## REQUIRED ACTION
An exact, complete printout of the listing is wanted, minus its images.

## ENTRIES PROVIDED
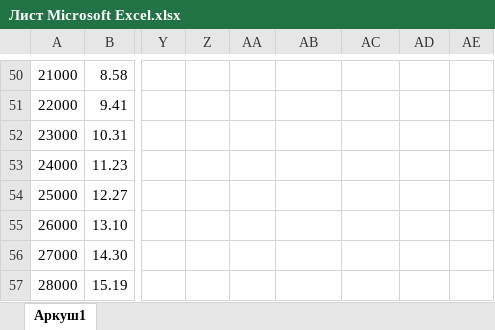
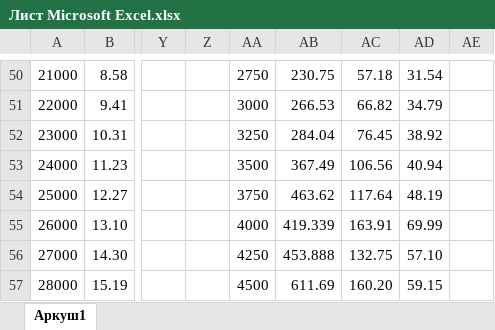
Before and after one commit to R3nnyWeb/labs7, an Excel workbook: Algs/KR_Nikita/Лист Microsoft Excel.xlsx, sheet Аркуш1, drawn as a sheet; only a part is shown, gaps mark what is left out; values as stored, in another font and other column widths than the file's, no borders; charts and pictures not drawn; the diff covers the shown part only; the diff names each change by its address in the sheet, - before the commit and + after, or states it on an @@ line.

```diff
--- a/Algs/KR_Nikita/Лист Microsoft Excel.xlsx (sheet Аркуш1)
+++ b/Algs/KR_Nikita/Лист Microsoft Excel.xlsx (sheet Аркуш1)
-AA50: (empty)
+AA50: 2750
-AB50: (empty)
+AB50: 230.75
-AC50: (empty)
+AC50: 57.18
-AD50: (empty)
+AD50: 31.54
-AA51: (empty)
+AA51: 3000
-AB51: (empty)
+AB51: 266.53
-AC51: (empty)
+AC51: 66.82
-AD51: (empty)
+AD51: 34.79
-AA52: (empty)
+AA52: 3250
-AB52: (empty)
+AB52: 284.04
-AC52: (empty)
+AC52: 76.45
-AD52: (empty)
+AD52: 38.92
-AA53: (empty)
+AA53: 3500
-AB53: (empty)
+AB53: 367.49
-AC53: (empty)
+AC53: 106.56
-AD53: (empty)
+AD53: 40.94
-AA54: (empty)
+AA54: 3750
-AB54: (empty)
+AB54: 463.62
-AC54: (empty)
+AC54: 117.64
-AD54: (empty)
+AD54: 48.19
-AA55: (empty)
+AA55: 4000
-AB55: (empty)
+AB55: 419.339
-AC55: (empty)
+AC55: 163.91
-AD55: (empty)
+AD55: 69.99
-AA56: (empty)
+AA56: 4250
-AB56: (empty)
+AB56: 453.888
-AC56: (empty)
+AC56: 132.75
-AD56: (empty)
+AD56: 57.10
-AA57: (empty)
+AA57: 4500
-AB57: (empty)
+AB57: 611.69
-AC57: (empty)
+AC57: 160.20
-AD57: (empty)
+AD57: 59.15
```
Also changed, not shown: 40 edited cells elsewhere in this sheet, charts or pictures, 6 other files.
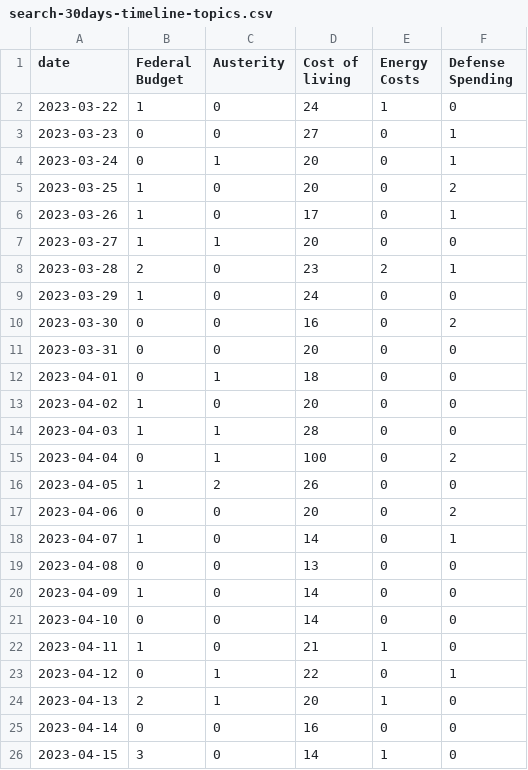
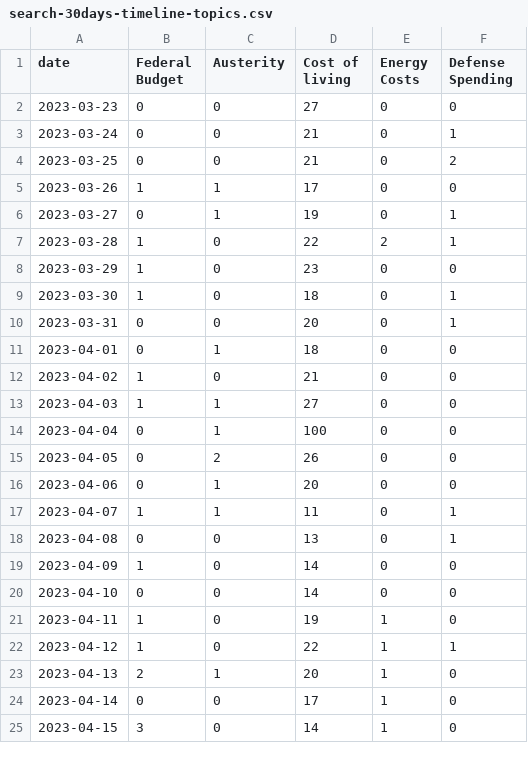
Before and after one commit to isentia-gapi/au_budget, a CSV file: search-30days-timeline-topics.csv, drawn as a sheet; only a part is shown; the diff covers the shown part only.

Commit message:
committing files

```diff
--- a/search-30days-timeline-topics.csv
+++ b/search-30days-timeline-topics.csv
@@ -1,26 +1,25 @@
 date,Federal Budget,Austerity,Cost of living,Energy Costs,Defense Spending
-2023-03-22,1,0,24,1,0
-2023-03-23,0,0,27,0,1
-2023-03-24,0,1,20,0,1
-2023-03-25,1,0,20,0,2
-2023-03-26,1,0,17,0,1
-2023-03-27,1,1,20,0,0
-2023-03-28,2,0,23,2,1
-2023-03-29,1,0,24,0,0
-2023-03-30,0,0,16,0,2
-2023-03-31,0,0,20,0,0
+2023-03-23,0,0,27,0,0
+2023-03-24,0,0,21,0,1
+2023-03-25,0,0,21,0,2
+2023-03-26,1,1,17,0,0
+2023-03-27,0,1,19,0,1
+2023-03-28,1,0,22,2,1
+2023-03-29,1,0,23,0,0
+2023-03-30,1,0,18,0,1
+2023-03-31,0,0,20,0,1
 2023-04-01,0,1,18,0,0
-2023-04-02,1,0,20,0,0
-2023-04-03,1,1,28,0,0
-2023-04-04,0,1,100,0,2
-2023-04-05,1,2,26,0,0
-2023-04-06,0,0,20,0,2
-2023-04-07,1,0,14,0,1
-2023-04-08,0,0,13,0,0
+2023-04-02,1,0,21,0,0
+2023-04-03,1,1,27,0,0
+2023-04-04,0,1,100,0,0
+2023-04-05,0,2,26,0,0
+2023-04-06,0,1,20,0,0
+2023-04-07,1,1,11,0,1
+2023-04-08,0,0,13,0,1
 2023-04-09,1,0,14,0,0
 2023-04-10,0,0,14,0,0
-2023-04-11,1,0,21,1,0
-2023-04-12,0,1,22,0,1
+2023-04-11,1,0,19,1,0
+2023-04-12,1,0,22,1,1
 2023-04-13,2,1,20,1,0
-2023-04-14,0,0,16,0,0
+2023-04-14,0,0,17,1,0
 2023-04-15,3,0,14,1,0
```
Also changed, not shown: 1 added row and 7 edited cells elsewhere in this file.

## WRITTEN ANSWER
Before and after one commit to R3nnyWeb/labs7, an Excel workbook: Algs/KR_Nikita/Лист Microsoft Excel.xlsx, sheet Аркуш1, drawn as a sheet; only a part is shown, gaps mark what is left out; values as stored, in another font and other column widths than the file's, no borders; charts and pictures not drawn; the diff covers the shown part only; the diff names each change by its address in the sheet, - before the commit and + after, or states it on an @@ line.

```diff
--- a/Algs/KR_Nikita/Лист Microsoft Excel.xlsx (sheet Аркуш1)
+++ b/Algs/KR_Nikita/Лист Microsoft Excel.xlsx (sheet Аркуш1)
-AA50: (empty)
+AA50: 2750
-AB50: (empty)
+AB50: 230.75
-AC50: (empty)
+AC50: 57.18
-AD50: (empty)
+AD50: 31.54
-AA51: (empty)
+AA51: 3000
-AB51: (empty)
+AB51: 266.53
-AC51: (empty)
+AC51: 66.82
-AD51: (empty)
+AD51: 34.79
-AA52: (empty)
+AA52: 3250
-AB52: (empty)
+AB52: 284.04
-AC52: (empty)
+AC52: 76.45
-AD52: (empty)
+AD52: 38.92
-AA53: (empty)
+AA53: 3500
-AB53: (empty)
+AB53: 367.49
-AC53: (empty)
+AC53: 106.56
-AD53: (empty)
+AD53: 40.94
-AA54: (empty)
+AA54: 3750
-AB54: (empty)
+AB54: 463.62
-AC54: (empty)
+AC54: 117.64
-AD54: (empty)
+AD54: 48.19
-AA55: (empty)
+AA55: 4000
-AB55: (empty)
+AB55: 419.339
-AC55: (empty)
+AC55: 163.91
-AD55: (empty)
+AD55: 69.99
-AA56: (empty)
+AA56: 4250
-AB56: (empty)
+AB56: 453.888
-AC56: (empty)
+AC56: 132.75
-AD56: (empty)
+AD56: 57.10
-AA57: (empty)
+AA57: 4500
-AB57: (empty)
+AB57: 611.69
-AC57: (empty)
+AC57: 160.20
-AD57: (empty)
+AD57: 59.15
```
Also changed, not shown: 40 edited cells elsewhere in this sheet, charts or pictures, 6 other files.
Before and after one commit to isentia-gapi/au_budget, a CSV file: search-30days-timeline-topics.csv, drawn as a sheet; only a part is shown; the diff covers the shown part only.

Commit message:
committing files

```diff
--- a/search-30days-timeline-topics.csv
+++ b/search-30days-timeline-topics.csv
@@ -1,26 +1,25 @@
 date,Federal Budget,Austerity,Cost of living,Energy Costs,Defense Spending
-2023-03-22,1,0,24,1,0
-2023-03-23,0,0,27,0,1
-2023-03-24,0,1,20,0,1
-2023-03-25,1,0,20,0,2
-2023-03-26,1,0,17,0,1
-2023-03-27,1,1,20,0,0
-2023-03-28,2,0,23,2,1
-2023-03-29,1,0,24,0,0
-2023-03-30,0,0,16,0,2
-2023-03-31,0,0,20,0,0
+2023-03-23,0,0,27,0,0
+2023-03-24,0,0,21,0,1
+2023-03-25,0,0,21,0,2
+2023-03-26,1,1,17,0,0
+2023-03-27,0,1,19,0,1
+2023-03-28,1,0,22,2,1
+2023-03-29,1,0,23,0,0
+2023-03-30,1,0,18,0,1
+2023-03-31,0,0,20,0,1
 2023-04-01,0,1,18,0,0
-2023-04-02,1,0,20,0,0
-2023-04-03,1,1,28,0,0
-2023-04-04,0,1,100,0,2
-2023-04-05,1,2,26,0,0
-2023-04-06,0,0,20,0,2
-2023-04-07,1,0,14,0,1
-2023-04-08,0,0,13,0,0
+2023-04-02,1,0,21,0,0
+2023-04-03,1,1,27,0,0
+2023-04-04,0,1,100,0,0
+2023-04-05,0,2,26,0,0
+2023-04-06,0,1,20,0,0
+2023-04-07,1,1,11,0,1
+2023-04-08,0,0,13,0,1
 2023-04-09,1,0,14,0,0
 2023-04-10,0,0,14,0,0
-2023-04-11,1,0,21,1,0
-2023-04-12,0,1,22,0,1
+2023-04-11,1,0,19,1,0
+2023-04-12,1,0,22,1,1
 2023-04-13,2,1,20,1,0
-2023-04-14,0,0,16,0,0
+2023-04-14,0,0,17,1,0
 2023-04-15,3,0,14,1,0
```
Also changed, not shown: 1 added row and 7 edited cells elsewhere in this file.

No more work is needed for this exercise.